The city of Covina was founded in 1882 by Joseph Swift Phillips, on a 2,000-acre (8.1 km2) tract that was purchased from the holdings of John Edward Hollenbeck, one of the 1842 grantees of Rancho La Puente. In 1875 Hollenbeck had purchased a failed coffee plantation from 3 Costa Rican brothers, Pedro Maria Badilla, Julian Badilla, and Pedro Antonio Badilla, the latter who purchased it from the heirs of Hollenbeck's 1842 co-grantee John A. Rowland.
The City of Covina was named by a young engineer, Frederick Eaton, who was hired by Phillips to survey the area. Impressed by the way in which the valleys of the adjacent San Gabriel Mountains formed a natural cove around the vineyards that had been planted by the region's earlier pioneers, Eaton merged the words "cove" and "vine", and in 1885, created the name Covina for the new township.
The city was incorporated in 1901, the townsite being bounded by Puente Street on the south, 1st Avenue on the east, the alley north of College Street on the north, & 4th Avenue on the west. The city’s slogan, “One Mile Square and All There”, was coined by Mrs F. E. Wolfarth, the winner of a 1922 slogan contest sponsored by the chamber of commerce, when the incorporated area of the city was only (some say slightly less than) one square mile, making it the smallest city in area in the country.
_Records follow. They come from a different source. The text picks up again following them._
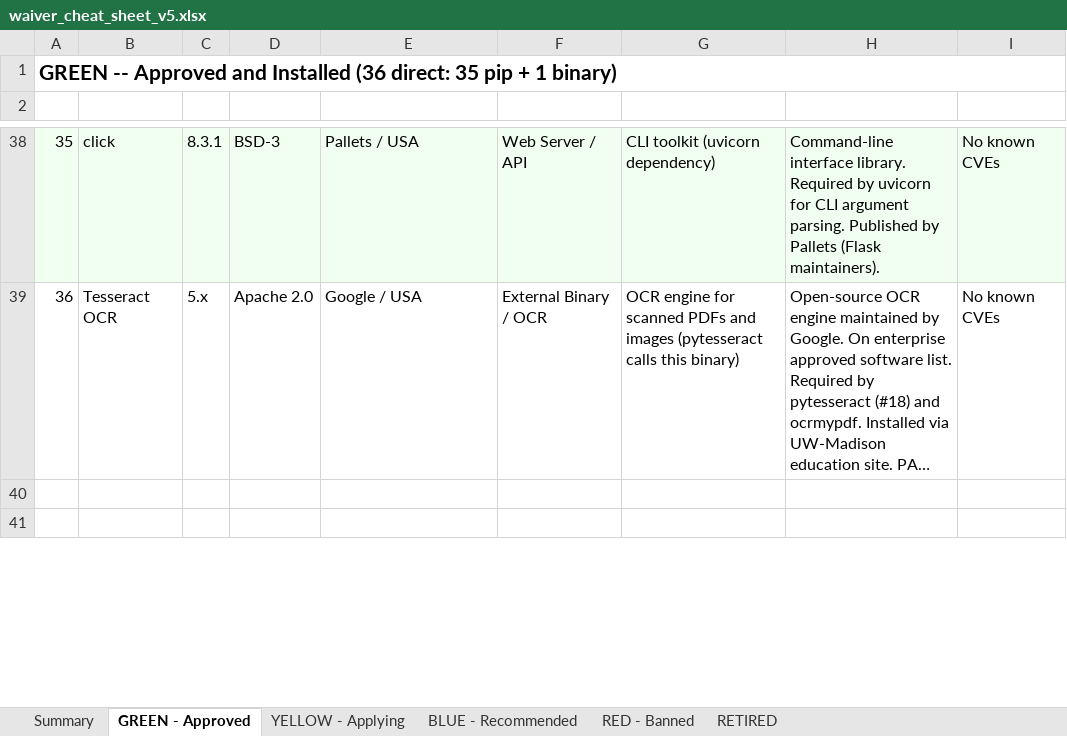
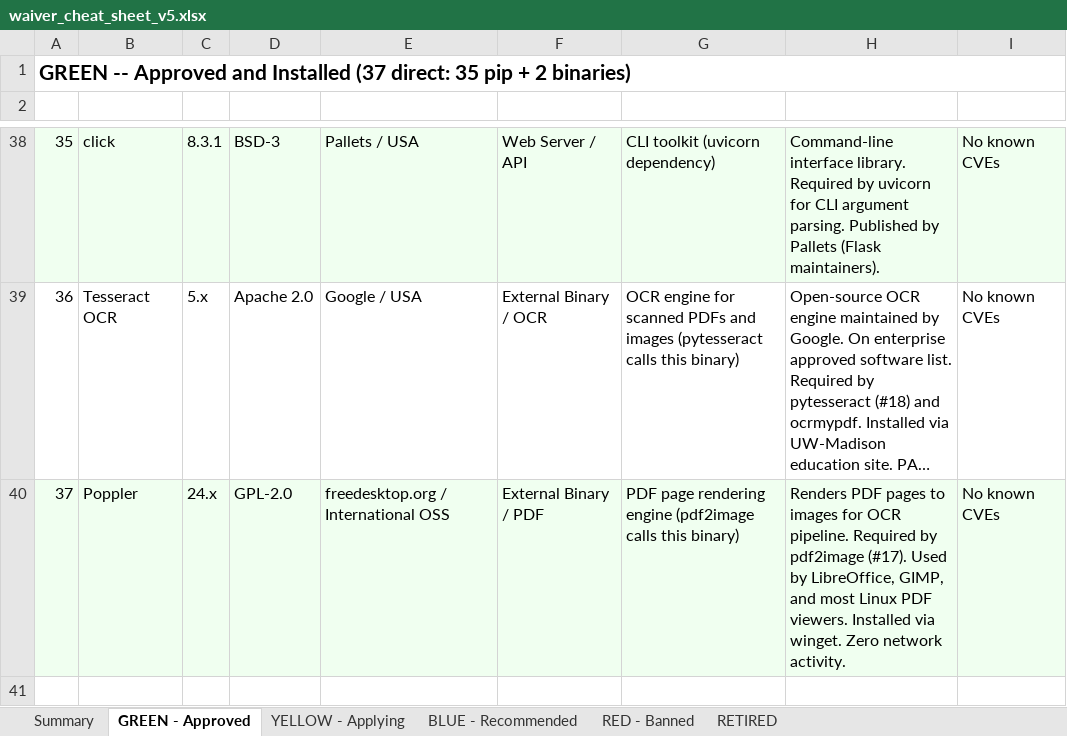
Before and after one commit to jeremysmission/HybridRAG3, an Excel workbook: docs/05_security/waiver_cheat_sheet_v5.xlsx, sheet GREEN - Approved, drawn as a sheet; only a part is shown, gaps mark what is left out; the shorter side is filled out with more unchanged rows; long unchanged cells end in …; values as stored, in another font and other column widths than the file's, no borders; the diff names each change by its address in the sheet, - before the commit and + after, or states it on an @@ line.

Commit message:
Add OCR image preprocessing and ocrmypdf fast-path, add Poppler to waiver
- Preprocessing: grayscale, auto-contrast, sharpen, binarize before Tesseract
- ocrmypdf integration: tries whole-PDF OCR first, falls back to page-by-page
- Tesseract config: LSTM engine + auto page segmentation
- Image parser gets same preprocessing pipeline
- Poppler added to GREEN waiver list (external binary #37)
- All configurable via env vars, zero new pip deps

```diff
--- a/docs/05_security/waiver_cheat_sheet_v5.xlsx (sheet GREEN - Approved)
+++ b/docs/05_security/waiver_cheat_sheet_v5.xlsx (sheet GREEN - Approved)
@@ column A renumbered in row 1 @@
+row 40: 37 | Poppler | 24.x | GPL-2.0 | freedesktop.org / International OSS | External Binary / PDF | PDF page rendering engine (pdf2image calls this binary) | Renders PDF pages to images for OCR pipeline. Required by pdf2image (#17). Used by LibreOffice, GIMP, and most Linux PDF viewers. Installed via winget. Zero network activity. | No known CVEs
```
Also changed, not shown: sheet Summary, 5 other files.
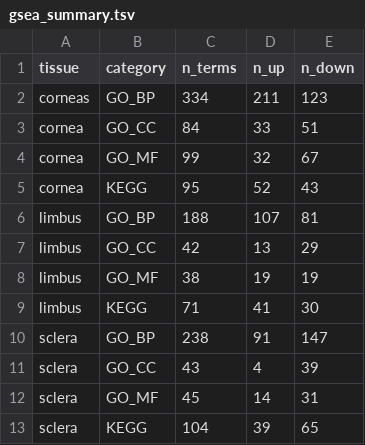
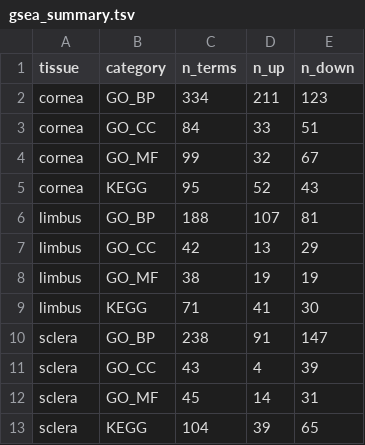
Before and after one commit to wcjohnchen/RNA-seq, a TSV file: results/gsea_summary.tsv, drawn as a sheet.

Commit message:
commit

```diff
--- a/results/gsea_summary.tsv
+++ b/results/gsea_summary.tsv
@@ -1,3 +1,3 @@
 tissue	category	n_terms	n_up	n_down
-corneas	GO_BP	334	211	123
+cornea	GO_BP	334	211	123
 cornea	GO_CC	84	33	51
```
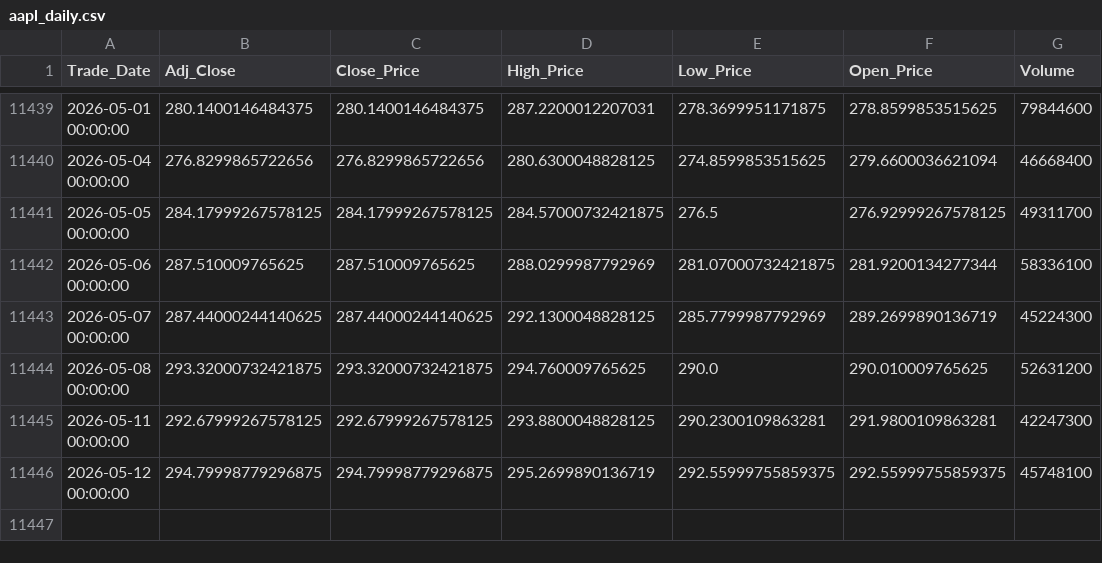
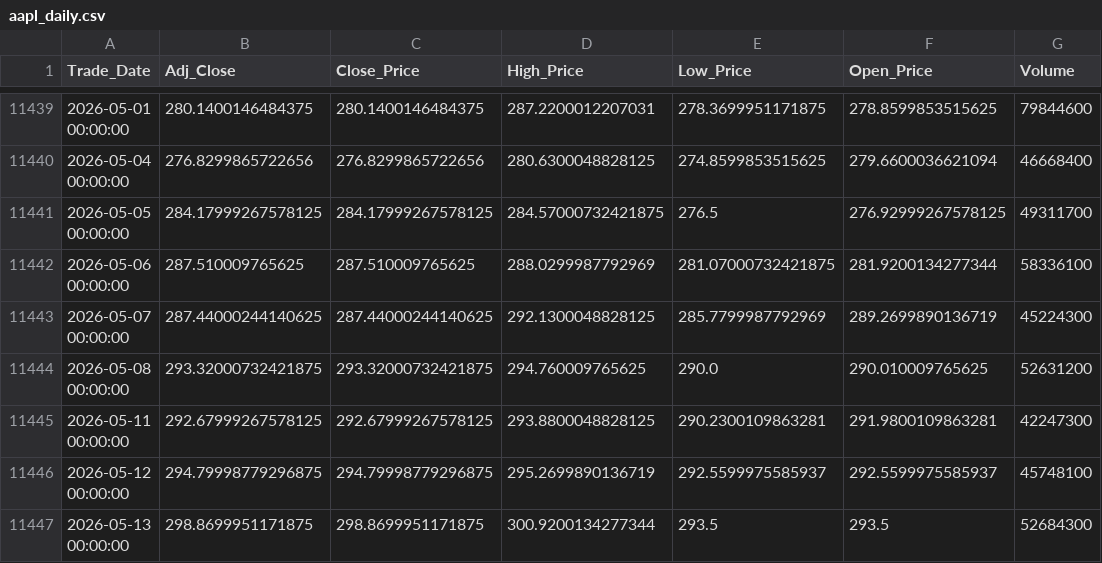
Before and after one commit to Sohila-Khaled-Abbas/apple-stock-market-analysis, a CSV file: data/processed/aapl_daily.csv, drawn as a sheet; only a part is shown, gaps mark what is left out.

```diff
--- a/data/processed/aapl_daily.csv
+++ b/data/processed/aapl_daily.csv
@@ -11445,2 +11445,3 @@ Trade_Date,Adj_Close,Close_Price,High_Price,Low_Price,Open_Price,Volume
 2026-05-11 00:00:00,292.67999267578125,292.67999267578125,293.8800048828125,290.2300109863281,291.9800109863281,42247300
-2026-05-12 00:00:00,294.79998779296875,294.79998779296875,295.2699890136719,292.55999755859375,292.55999755859375,45748100
+2026-05-12 00:00:00,294.79998779296875,294.79998779296875,295.2699890136719,292.5599975585937,292.5599975585937,45748100
+2026-05-13 00:00:00,298.8699951171875,298.8699951171875,300.9200134277344,293.5,293.5,52684300
```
It would be orange and grapefruit groves, not vineyards, that would soon blanket the city and make it famous. By 1909, the city was the third largest orange producer in the world, and it still claimed to have “the best oranges in the world” as late as the 1950s. Since World War II, however, the orange groves have been largely replaced by single-family (houses) and multiple-family (apartments) dwellings.